* _Task objective_
The lines below that include the word "Grid" are to be reported.

Web page revision data:
◆ ◆ ◆ ◆

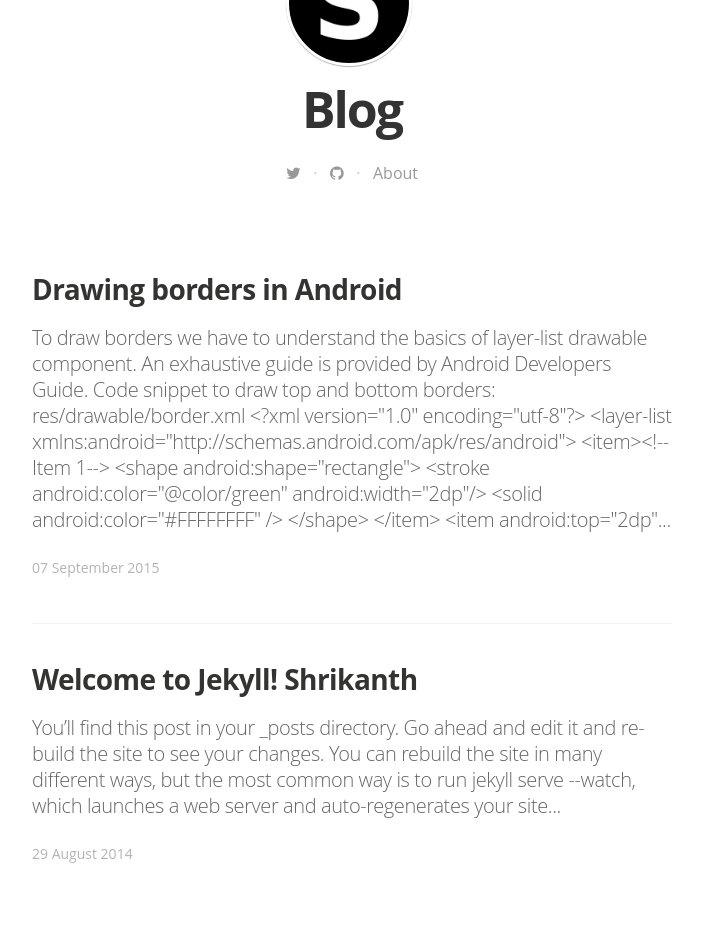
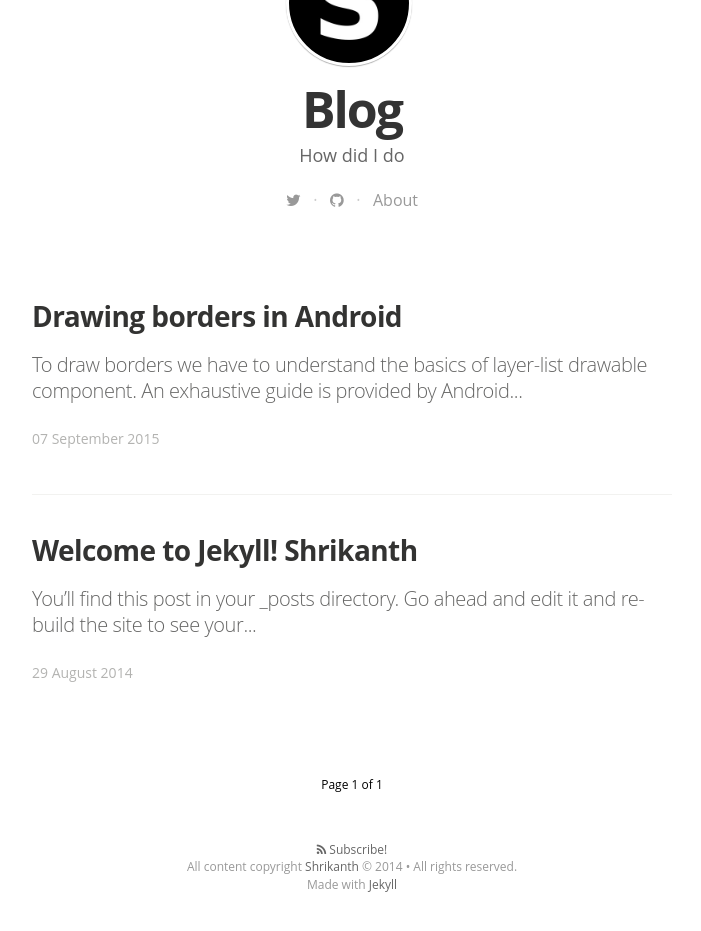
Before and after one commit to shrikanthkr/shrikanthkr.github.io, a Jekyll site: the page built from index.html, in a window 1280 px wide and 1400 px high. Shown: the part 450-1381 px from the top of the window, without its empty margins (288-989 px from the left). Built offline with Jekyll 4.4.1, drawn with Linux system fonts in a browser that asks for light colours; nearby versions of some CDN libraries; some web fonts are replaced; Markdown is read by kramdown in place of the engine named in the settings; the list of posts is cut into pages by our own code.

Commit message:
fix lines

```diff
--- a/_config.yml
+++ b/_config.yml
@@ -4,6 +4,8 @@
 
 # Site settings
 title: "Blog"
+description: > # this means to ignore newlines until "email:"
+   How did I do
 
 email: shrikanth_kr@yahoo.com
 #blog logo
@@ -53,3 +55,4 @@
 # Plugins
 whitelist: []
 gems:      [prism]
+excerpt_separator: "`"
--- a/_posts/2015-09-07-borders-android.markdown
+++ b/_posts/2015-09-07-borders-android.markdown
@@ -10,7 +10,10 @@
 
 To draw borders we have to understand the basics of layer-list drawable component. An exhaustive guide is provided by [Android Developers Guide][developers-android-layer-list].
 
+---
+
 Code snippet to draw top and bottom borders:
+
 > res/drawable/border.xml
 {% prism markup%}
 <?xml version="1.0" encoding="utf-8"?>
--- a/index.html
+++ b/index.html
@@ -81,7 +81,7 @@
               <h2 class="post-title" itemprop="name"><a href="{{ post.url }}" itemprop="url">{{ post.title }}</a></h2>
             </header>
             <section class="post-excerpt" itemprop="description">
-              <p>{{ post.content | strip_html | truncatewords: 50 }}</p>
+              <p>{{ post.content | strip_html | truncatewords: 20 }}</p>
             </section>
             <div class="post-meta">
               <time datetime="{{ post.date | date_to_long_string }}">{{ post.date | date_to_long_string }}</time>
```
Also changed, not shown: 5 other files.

◆ ◆ ◆ ◆

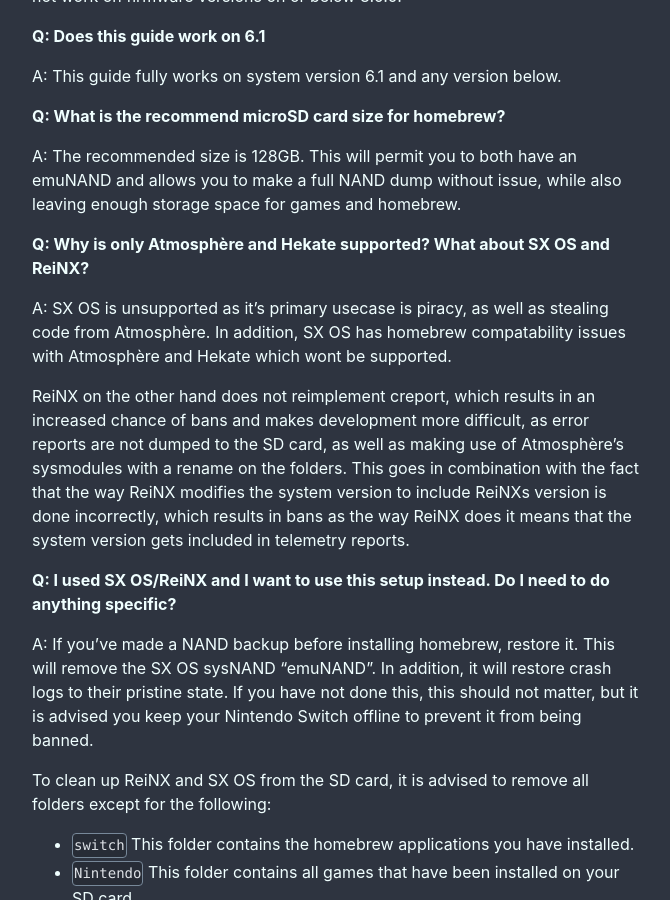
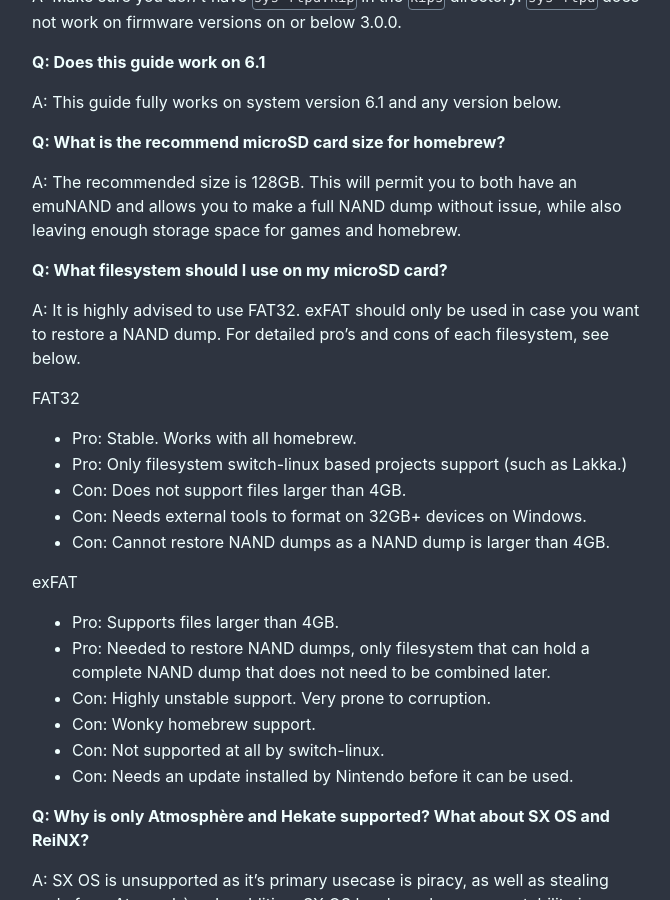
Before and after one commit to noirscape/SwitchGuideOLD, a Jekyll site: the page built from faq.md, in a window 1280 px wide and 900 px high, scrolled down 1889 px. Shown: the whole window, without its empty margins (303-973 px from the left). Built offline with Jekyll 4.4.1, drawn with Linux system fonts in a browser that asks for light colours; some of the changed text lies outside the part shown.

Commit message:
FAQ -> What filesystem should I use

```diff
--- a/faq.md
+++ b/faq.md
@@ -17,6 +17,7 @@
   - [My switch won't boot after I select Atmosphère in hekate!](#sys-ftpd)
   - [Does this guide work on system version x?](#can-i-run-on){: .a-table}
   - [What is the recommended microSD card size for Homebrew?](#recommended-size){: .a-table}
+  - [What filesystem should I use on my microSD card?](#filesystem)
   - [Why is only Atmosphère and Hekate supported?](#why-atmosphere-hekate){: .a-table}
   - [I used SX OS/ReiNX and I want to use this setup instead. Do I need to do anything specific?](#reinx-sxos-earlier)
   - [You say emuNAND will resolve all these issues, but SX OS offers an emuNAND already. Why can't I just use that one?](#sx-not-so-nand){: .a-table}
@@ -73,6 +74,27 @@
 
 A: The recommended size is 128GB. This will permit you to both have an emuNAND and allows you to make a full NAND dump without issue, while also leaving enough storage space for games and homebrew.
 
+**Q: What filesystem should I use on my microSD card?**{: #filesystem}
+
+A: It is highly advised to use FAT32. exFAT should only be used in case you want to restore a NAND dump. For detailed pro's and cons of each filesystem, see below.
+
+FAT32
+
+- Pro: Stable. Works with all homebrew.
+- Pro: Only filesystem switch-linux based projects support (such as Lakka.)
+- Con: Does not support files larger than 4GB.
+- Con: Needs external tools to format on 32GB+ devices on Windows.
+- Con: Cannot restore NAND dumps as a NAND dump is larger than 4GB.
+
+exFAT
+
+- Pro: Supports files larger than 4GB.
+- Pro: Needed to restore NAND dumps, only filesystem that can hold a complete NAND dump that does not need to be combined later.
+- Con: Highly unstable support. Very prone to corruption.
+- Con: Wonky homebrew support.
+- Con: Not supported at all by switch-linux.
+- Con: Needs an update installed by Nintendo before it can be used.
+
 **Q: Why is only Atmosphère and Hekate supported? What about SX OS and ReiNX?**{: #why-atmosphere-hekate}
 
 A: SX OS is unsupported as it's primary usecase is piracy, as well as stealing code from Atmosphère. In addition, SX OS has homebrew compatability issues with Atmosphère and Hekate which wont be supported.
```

◆ ◆ ◆ ◆

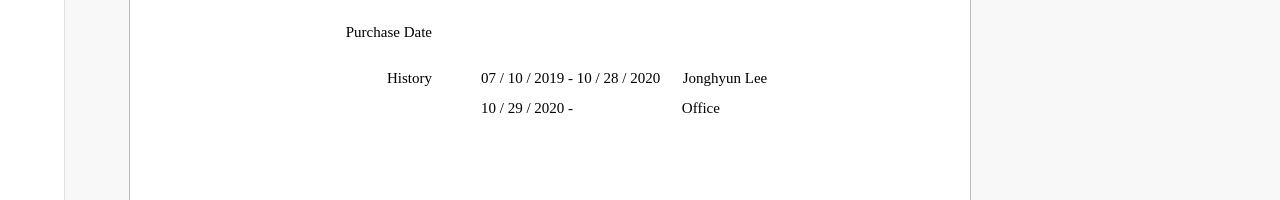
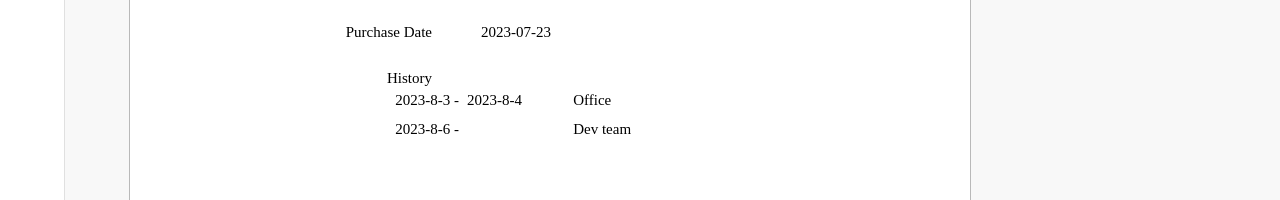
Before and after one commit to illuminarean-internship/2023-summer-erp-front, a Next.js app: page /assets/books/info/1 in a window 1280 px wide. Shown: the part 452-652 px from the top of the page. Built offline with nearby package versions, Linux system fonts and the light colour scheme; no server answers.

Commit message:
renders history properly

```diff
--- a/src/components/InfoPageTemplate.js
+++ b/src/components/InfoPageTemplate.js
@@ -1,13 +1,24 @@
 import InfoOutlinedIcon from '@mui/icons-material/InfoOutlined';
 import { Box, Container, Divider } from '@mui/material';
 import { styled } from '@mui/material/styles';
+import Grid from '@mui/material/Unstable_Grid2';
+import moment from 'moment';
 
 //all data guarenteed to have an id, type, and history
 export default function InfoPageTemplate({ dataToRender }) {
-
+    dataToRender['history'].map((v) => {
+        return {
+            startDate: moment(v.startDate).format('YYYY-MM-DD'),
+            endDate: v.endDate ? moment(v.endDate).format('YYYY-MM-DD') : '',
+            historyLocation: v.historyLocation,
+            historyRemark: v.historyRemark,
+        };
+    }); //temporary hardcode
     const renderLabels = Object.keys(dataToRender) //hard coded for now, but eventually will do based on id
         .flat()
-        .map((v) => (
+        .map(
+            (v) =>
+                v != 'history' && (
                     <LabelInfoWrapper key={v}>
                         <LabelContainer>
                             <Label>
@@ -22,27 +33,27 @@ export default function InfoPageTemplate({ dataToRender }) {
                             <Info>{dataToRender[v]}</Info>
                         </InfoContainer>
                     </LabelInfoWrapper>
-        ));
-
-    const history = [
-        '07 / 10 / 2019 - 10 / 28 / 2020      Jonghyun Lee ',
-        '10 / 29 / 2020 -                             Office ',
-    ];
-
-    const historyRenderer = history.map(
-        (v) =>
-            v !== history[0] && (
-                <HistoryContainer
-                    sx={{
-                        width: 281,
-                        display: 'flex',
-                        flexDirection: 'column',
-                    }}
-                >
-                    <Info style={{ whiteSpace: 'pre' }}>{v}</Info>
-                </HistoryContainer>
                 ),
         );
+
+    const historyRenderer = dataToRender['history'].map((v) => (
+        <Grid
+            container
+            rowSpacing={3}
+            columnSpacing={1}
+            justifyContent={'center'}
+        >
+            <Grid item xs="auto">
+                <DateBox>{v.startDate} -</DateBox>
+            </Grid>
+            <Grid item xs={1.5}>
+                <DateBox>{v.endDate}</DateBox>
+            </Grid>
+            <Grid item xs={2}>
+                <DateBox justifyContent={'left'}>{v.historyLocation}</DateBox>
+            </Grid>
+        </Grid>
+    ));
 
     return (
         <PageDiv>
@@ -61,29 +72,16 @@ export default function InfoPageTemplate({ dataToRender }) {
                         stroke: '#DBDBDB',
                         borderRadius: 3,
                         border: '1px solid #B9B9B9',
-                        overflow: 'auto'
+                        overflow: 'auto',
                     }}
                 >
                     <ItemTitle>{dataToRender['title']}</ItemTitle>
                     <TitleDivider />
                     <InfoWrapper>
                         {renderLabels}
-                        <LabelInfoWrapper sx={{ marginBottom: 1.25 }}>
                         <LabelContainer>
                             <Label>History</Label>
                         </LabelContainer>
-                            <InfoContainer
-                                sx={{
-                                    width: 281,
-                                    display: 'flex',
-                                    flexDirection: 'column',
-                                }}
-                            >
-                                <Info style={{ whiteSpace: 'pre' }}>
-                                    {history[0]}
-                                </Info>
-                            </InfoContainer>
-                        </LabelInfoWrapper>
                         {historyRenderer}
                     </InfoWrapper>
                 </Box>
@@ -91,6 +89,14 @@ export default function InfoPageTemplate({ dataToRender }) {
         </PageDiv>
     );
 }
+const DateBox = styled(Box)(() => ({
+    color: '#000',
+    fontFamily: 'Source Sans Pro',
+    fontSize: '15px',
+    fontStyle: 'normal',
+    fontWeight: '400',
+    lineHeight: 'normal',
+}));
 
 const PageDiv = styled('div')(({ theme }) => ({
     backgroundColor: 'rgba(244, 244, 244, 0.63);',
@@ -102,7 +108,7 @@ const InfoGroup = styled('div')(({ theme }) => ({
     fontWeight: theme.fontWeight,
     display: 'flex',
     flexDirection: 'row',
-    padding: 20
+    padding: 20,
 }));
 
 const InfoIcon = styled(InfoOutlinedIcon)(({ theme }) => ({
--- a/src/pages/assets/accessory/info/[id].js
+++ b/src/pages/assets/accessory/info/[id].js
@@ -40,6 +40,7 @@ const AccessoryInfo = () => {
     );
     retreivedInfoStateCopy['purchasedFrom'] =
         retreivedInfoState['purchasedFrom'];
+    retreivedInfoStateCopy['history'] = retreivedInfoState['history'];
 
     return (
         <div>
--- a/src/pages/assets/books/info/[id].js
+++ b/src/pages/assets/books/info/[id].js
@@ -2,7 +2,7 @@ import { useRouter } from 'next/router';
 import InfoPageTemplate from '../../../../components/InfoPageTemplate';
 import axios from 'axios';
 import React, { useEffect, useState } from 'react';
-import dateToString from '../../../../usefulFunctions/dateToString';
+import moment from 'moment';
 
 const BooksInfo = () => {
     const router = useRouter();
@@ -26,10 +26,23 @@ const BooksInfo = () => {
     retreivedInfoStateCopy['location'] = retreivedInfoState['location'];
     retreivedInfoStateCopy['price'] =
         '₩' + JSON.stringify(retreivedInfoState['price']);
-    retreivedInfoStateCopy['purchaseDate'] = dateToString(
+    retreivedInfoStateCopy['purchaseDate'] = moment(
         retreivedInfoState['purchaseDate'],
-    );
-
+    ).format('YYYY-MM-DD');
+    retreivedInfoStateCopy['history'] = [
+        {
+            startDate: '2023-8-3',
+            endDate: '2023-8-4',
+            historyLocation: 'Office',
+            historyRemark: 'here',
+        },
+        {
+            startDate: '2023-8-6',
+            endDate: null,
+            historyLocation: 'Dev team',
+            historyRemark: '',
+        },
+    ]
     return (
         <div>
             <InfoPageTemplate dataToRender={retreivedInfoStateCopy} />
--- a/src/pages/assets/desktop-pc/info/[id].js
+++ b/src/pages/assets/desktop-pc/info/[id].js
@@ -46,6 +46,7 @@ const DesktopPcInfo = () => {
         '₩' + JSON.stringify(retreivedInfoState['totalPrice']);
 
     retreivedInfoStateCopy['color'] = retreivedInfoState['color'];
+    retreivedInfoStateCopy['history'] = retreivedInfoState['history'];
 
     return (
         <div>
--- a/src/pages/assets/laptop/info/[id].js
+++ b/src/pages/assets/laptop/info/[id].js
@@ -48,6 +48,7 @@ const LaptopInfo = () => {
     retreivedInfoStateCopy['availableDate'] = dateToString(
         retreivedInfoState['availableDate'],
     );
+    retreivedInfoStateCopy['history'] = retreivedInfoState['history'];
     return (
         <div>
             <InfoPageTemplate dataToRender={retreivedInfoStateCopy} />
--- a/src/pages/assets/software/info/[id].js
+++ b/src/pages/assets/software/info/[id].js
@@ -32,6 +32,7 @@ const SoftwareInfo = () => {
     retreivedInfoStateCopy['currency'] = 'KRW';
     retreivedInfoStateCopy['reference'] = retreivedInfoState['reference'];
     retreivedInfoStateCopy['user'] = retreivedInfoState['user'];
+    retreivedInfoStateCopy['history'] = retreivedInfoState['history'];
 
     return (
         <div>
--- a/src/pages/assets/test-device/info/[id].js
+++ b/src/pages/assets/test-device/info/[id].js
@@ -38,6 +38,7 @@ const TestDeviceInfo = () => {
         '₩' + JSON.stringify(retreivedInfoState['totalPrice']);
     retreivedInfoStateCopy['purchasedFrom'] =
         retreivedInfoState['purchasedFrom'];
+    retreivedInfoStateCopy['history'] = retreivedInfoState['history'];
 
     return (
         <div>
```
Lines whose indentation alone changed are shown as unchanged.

◆ ◆ ◆ ◆

* _Output for this task_
+import Grid from '@mui/material/Unstable_Grid2';
+        <Grid
+            <Grid item xs="auto">
+            </Grid>
+            <Grid item xs={1.5}>
+            </Grid>
+            <Grid item xs={2}>
+            </Grid>
+        </Grid>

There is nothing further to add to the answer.